The Giants were No. 1 last year in Defensive Hog Index. But other than that, they were mediocre to bad in every other Quality Stat.
In fact, they were better than their wildcard opponent, Tampa, in Scoreability and in Offensive Hog Index, as well as Defensive Hog Index.
But the Cowboys, Packers and Patriots – New York's other postseason victims – were better than the Giants in every single one of our Quality Stats except for Defensive Hog Index.
It didn't matter, as the Giants eked out narrow, last-second wins over each and every superior opponent, including something about the greatest upset in Super Bowl history.
The Hopes for Recovery
What's it all mean, this post-season destruction?

Well, maybe it means Defensive Hog Index really is all that and a bag of chips (as we discussed in our Monday Morning Hangover this week). After all, the DHI went 10-1 identifying playoff winners last year and is off to a red-hot start here in the 2008 playoffs (4-0 in the wildcard round). That's 14-1 identifying playoff winners since 2007. Maybe we just get rid of every other indicator and look at each team's defensive front as the golden road to unlimited devotion and enlightenment. But that's not likely long term.

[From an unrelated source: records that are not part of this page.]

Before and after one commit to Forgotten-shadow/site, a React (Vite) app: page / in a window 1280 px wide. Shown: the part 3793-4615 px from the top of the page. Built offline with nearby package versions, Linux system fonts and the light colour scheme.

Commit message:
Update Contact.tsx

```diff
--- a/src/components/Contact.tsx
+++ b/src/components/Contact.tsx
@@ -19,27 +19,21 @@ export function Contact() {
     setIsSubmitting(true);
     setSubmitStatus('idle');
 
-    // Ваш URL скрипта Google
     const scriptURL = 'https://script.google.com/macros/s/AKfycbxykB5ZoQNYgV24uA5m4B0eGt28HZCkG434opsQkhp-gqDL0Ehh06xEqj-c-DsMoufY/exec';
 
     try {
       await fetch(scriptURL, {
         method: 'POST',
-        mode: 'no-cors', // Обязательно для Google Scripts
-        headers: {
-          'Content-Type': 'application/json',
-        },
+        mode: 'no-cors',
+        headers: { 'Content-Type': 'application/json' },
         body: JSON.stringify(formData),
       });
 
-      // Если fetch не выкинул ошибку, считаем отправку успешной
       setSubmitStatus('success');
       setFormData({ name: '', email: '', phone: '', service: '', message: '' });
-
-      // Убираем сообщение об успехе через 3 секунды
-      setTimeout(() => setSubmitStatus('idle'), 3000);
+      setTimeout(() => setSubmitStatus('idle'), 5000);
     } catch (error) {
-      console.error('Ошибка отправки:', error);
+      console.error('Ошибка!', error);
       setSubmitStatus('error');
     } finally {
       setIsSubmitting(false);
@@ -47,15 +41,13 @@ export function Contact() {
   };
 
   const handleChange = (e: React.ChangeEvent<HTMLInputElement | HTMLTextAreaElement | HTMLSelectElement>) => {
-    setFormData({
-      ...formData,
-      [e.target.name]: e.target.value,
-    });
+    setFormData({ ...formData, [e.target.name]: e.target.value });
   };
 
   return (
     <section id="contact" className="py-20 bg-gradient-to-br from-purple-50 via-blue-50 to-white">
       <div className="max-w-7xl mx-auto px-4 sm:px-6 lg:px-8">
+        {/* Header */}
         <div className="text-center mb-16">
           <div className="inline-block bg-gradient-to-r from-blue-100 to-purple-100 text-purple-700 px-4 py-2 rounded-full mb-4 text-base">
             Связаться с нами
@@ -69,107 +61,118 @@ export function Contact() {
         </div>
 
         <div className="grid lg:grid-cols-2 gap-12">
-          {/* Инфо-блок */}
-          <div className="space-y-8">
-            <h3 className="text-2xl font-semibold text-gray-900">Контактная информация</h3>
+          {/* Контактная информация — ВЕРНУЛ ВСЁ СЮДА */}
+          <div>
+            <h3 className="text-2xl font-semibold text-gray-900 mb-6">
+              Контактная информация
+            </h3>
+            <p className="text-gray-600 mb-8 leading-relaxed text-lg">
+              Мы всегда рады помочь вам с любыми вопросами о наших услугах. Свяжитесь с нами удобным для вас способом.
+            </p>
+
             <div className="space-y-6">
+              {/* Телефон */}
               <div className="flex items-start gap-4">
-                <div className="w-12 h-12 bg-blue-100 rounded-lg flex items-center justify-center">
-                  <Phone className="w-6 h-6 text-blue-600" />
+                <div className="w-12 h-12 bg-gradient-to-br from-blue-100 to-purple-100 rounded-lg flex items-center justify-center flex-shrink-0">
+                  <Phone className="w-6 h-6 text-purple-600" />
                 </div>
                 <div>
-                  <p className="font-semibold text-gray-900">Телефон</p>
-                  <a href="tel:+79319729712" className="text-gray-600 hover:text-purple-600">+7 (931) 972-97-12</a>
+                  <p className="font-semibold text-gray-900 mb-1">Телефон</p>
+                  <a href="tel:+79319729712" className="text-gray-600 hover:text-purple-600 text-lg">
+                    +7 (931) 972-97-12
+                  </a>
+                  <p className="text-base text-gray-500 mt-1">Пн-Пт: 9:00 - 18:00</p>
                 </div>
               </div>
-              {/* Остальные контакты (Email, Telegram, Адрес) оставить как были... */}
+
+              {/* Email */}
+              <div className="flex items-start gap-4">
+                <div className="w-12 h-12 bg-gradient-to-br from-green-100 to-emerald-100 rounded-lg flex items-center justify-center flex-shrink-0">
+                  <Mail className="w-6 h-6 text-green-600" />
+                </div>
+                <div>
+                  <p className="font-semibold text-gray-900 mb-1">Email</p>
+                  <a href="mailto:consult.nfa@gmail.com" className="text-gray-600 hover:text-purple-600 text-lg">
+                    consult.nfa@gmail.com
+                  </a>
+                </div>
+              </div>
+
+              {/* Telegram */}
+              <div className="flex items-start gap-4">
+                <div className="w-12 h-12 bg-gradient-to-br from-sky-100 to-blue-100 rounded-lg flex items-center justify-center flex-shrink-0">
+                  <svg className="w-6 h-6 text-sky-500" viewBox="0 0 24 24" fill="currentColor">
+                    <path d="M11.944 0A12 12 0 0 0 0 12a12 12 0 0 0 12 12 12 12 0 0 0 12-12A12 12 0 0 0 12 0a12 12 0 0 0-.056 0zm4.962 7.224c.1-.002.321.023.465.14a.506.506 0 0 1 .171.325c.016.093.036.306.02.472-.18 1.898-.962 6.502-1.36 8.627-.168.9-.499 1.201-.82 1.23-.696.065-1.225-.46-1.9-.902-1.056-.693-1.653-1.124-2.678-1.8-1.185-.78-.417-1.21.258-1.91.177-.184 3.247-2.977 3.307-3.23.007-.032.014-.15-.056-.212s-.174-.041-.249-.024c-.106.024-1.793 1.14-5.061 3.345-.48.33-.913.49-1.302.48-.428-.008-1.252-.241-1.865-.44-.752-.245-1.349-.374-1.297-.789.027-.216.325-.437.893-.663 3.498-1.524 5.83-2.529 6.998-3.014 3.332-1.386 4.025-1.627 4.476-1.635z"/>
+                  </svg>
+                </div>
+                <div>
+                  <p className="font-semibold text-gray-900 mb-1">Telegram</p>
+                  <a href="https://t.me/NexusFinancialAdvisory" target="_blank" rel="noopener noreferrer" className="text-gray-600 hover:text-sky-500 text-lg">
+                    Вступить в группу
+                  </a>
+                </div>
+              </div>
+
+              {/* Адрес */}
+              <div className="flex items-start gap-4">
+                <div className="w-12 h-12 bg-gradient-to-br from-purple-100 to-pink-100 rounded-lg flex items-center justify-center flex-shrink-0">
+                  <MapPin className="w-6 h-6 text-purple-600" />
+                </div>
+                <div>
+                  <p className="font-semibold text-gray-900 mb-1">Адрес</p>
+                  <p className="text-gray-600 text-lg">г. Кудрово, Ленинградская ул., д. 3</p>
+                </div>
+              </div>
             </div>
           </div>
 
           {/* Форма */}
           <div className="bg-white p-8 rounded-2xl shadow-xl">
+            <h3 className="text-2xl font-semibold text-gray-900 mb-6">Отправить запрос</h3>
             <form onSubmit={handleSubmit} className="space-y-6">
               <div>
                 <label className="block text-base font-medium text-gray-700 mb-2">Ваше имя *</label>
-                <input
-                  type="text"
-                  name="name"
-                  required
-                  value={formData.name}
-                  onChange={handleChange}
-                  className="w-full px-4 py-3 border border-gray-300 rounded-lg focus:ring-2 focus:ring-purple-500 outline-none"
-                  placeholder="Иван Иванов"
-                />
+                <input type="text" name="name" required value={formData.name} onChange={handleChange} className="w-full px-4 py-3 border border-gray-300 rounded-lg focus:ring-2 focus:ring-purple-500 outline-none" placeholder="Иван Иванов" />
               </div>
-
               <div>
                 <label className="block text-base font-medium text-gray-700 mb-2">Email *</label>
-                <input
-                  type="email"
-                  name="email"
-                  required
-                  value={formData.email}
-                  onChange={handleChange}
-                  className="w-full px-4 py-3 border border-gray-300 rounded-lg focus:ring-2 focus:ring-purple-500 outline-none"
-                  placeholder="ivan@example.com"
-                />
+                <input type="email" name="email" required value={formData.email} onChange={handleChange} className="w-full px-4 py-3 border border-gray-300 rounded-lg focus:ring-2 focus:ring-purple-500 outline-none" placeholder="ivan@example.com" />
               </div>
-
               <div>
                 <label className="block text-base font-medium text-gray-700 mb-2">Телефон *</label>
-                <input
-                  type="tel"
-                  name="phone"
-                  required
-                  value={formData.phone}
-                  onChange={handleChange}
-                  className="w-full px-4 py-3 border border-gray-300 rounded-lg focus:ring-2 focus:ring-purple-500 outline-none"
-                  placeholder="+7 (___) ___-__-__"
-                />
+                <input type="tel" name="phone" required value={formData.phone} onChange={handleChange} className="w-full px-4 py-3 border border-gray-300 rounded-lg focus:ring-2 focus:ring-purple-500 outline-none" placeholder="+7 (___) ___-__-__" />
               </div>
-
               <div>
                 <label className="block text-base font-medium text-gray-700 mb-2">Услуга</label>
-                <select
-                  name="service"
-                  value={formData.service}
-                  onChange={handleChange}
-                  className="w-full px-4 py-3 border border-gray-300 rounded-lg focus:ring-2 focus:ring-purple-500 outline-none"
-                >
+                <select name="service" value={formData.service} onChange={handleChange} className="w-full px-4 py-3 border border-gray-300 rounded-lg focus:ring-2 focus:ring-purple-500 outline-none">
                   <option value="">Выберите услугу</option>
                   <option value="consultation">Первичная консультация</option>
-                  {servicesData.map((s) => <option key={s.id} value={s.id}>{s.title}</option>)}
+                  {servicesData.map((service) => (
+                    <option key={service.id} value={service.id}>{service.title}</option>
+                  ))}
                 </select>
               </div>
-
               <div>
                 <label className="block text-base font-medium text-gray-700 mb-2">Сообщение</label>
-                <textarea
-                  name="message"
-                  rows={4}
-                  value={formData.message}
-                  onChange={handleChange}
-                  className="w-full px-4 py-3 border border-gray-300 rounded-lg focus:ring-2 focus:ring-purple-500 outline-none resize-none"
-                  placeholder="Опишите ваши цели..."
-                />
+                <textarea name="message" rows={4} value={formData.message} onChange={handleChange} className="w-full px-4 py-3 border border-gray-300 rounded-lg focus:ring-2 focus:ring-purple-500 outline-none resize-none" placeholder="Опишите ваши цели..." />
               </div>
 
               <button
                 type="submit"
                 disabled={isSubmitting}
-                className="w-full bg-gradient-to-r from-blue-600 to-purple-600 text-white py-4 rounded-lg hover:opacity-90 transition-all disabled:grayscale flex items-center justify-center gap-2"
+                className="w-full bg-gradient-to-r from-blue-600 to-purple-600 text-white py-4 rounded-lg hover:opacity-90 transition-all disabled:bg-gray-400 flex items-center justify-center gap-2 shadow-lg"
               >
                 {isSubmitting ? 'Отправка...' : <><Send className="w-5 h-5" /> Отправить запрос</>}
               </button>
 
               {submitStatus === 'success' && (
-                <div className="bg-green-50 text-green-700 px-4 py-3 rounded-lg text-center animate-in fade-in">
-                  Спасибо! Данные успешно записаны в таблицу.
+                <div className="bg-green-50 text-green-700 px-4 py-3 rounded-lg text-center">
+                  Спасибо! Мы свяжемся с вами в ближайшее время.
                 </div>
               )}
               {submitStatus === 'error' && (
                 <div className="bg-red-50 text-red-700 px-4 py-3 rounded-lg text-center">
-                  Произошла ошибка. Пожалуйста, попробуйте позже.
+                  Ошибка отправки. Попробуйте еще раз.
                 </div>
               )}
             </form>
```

Or maybe it means the Cardinals are poised to buck all the statistical trends and win the Super Bowl this year. After all, they were a dreadful regular-season team akin to the 2007 Giants. But that's not likely, either.
Or maybe it means the Giants were a once-in-a-lifetime statistical anomaly, a team that had no business winning, yet still did. And maybe if this is the case, it means we're not likely to suffer the same statistical destruction we did last year.
And that'd be good, because wounds heal slowly and our fragile psyche will crumble if we witness the same statistical carnage we saw last year.